In which the buff boys had better beware

To be printed 27/01/11.

We're at the end of what was really a very newsy week. Just as the papers were cracking their knuckles and sitting down for a session of prime punning on their 'Johnson-out-balls-in'-style headlines, the world decided to throw a  bit more (decidedly less punnable) news at them. Then a bit more. Then a bit more, then some more after that.

But amid all the resignations and stepping downs and bowing outs, there was one demise that I'm afraid will go sadly unnoticed. Except by a clutch of under-informed thirteen year old girls looking for torso pictures of One Direction to put in their lockers. Yes, Sugar magazine is going to that great wastepaper basket* in the sky.

A large proportion of you won't appreciate what a sad loss that is. Because, obviously, nobody reads magazines anymore! Do they? Not the yoof, anyway, who we all know get all their information from weekly podcasts transmitted directly into their brains from speakers in the Topshop changing rooms, at a frequency only the under-18s can hear. But for any female alive before 1992, or any male who has ever had  a young female ask him anything about female functioning that they really rather wouldn't answer, the loss of teen mags is a cause for lamentation.
Coming from a family of averagely strict principals (yes to the hair dye, no to the Faliraki holiday), I graduated through  a well-worn chronology of girls' mags. I started on Girl Talk, but wasn't allowed Shout! because it talked about training bras. Then I moved onto Shout! but wasn't allowed Mizz, because it talked about periods. Then I was allowed Mizz, but wasn't allowed Sugar because it talked about kissing boys. By the time I was allowed Sugar, I had realised that far juicier titbits could be got out of my Mum's Woman's Weekly, albeit with a side portion of menopause and hair thinning.

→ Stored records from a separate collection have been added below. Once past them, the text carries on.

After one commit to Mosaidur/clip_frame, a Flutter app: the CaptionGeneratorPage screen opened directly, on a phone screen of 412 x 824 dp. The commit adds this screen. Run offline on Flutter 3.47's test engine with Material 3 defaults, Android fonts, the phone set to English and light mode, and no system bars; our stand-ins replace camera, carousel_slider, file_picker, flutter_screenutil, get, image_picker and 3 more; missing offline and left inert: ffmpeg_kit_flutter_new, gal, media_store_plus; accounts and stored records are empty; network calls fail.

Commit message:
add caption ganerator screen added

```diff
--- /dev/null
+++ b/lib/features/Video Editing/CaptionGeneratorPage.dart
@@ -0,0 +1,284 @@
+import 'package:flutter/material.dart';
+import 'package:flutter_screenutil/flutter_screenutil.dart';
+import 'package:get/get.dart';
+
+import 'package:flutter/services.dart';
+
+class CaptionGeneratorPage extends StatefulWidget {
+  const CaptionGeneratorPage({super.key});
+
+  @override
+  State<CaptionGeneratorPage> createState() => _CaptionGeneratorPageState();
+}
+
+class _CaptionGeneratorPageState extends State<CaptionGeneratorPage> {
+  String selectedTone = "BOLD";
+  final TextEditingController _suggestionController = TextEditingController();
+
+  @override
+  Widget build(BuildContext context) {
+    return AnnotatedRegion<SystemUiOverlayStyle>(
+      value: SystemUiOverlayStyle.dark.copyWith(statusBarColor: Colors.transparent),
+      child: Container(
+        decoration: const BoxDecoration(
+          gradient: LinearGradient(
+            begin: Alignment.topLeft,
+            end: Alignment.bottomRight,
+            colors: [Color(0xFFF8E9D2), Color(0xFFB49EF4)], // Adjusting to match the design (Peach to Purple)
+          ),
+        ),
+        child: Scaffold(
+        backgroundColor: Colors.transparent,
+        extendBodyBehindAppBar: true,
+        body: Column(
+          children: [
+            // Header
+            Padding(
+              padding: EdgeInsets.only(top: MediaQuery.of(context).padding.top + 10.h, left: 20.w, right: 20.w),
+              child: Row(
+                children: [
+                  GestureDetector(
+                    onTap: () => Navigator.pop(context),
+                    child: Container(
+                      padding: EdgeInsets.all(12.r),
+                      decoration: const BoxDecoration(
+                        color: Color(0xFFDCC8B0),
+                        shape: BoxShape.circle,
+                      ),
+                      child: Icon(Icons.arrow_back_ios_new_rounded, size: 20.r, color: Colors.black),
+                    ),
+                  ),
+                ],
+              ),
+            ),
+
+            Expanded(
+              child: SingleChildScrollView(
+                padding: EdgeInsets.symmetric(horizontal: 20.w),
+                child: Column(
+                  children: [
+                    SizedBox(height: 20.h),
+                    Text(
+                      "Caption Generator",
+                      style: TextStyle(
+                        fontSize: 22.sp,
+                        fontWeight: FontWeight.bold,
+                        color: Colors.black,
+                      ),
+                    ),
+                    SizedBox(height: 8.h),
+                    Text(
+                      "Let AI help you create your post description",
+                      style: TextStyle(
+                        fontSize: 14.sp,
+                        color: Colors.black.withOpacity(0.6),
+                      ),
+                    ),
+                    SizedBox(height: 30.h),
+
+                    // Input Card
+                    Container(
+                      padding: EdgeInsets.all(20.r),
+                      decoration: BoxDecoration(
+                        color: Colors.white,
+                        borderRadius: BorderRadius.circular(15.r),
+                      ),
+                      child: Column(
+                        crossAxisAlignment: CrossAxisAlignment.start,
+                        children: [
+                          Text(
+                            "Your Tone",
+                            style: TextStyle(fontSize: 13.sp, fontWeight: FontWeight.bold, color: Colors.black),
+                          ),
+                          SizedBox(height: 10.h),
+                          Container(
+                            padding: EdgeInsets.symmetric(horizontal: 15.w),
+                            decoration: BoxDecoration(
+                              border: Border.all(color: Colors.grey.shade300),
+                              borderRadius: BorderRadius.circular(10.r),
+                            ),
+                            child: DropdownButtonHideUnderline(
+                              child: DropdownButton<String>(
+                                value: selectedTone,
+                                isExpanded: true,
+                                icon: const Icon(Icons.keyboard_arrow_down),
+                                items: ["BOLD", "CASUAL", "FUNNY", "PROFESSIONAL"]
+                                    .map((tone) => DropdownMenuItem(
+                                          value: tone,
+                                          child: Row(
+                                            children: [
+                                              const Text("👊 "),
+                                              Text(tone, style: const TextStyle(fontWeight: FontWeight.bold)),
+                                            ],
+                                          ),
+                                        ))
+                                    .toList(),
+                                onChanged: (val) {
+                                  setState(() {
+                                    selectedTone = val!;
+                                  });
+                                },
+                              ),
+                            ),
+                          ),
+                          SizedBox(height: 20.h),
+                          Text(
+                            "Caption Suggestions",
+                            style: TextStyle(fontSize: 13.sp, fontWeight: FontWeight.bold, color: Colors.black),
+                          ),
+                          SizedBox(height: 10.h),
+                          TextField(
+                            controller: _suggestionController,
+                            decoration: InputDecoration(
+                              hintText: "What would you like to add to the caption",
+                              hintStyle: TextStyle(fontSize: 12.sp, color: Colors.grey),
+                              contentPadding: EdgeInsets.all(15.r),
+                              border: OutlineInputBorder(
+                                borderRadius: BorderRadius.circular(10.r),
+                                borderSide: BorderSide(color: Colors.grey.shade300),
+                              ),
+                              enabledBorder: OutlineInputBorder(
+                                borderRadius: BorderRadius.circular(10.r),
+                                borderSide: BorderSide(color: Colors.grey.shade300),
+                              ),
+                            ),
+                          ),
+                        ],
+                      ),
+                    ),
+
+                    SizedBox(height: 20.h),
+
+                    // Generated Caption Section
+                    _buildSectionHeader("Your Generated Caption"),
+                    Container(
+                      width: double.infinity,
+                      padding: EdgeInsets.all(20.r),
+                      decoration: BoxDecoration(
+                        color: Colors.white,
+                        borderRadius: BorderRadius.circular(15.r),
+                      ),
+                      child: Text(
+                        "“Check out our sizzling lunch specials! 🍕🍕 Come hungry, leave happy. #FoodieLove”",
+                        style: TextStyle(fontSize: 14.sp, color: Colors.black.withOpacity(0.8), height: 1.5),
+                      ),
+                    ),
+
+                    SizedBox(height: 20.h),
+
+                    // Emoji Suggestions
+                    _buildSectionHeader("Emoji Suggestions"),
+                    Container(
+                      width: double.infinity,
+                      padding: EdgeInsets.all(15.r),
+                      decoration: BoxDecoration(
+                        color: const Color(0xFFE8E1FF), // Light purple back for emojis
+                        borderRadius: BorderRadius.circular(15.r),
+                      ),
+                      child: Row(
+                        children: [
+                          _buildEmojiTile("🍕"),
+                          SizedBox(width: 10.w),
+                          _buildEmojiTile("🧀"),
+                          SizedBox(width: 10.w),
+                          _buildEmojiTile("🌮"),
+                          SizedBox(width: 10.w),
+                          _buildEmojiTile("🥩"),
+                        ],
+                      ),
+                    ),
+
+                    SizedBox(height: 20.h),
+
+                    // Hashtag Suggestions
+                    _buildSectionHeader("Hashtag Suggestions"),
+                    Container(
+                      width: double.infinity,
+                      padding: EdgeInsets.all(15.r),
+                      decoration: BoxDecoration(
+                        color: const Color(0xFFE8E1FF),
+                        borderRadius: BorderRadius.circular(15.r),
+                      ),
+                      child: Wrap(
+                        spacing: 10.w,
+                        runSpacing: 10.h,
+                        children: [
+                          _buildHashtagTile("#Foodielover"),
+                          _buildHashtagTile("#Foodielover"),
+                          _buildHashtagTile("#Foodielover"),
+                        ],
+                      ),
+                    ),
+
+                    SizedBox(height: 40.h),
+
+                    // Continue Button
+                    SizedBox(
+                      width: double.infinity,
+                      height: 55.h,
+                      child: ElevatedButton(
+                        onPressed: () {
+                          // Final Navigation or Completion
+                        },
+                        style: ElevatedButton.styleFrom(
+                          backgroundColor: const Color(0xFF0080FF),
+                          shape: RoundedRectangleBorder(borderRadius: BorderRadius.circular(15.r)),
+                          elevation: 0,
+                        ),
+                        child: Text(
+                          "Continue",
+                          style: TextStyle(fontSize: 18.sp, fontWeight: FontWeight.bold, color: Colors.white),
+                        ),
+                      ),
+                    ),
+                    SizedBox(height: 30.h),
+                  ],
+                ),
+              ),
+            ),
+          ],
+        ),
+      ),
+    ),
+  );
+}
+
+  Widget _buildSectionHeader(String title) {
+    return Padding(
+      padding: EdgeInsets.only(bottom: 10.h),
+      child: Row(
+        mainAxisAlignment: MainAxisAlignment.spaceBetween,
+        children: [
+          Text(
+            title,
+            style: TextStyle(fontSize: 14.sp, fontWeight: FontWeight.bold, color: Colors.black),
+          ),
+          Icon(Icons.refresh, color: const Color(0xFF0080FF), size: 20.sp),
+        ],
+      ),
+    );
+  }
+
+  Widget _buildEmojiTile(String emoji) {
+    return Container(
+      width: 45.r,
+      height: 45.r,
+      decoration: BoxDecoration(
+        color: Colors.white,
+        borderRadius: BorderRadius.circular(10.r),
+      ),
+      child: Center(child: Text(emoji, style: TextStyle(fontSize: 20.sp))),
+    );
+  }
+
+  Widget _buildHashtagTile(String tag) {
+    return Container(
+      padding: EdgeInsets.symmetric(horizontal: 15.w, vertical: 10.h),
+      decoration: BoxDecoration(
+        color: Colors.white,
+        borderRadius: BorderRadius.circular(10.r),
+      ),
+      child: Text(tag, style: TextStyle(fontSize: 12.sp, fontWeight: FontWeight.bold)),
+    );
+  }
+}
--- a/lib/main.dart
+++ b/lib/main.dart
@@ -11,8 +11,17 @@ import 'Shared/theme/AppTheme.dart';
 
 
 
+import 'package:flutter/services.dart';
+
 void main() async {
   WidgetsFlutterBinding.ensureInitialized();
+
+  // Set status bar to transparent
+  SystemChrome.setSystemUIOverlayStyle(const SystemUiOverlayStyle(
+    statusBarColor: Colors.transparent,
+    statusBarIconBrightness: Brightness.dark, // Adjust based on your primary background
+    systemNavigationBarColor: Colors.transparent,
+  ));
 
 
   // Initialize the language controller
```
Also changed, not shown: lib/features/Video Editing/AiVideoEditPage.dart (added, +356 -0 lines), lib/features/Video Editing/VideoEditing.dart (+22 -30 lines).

There was one gloriously libertine phase where a dog-eared copy of More found its way into the waiting room magazine pile at my dancing school, leading us all to race to ballet early for a sacred ten minutes poring, goggle-eyed, over the pages. I still consider More a bit too racy for me now if I'm honest. There's no pets corner, for one.

But the joy of girls' magazines wasn't just down to their information, it was also about the participation. I spent a significant portion of my tweens staging humiliating accidents in front of boys (in girl-mag-speak, "lush lads", "gorge guys" or "fit fellas", always alliterative) outside McDonald's, just so I could sell the story to the Cringe page for a £10 Tammy voucher. Aside from flavoured lipgloss, embarrassment was essentially the currency of these publications. If your parents weren't humiliating you, it was your teachers. Or your friends. Or your little sister, who just happens to have a snot attack over new hoodie as a buff boy walks past outside Morrisons.

Then, of course, there was the crowning glory of the girls' mag - the problem page. This was where we learned to outwardly say "eww, what a freak," while inwardly going "phew, glad that's normal." Where practising snogging on the back of your hand was a sane, sensible thing to do. Where the answer to everything, every single thing, was "just be yourself! And maybe phone this helpline." Aunt Sally in the Sunday Times has definitely got the wrong idea.

But the saddest thing of all about Sugar folding? I'll never work there now. And I had a whole folder of Cringe stories saved up, just in case.

*Recycling box, I mean. Sorry, sorry.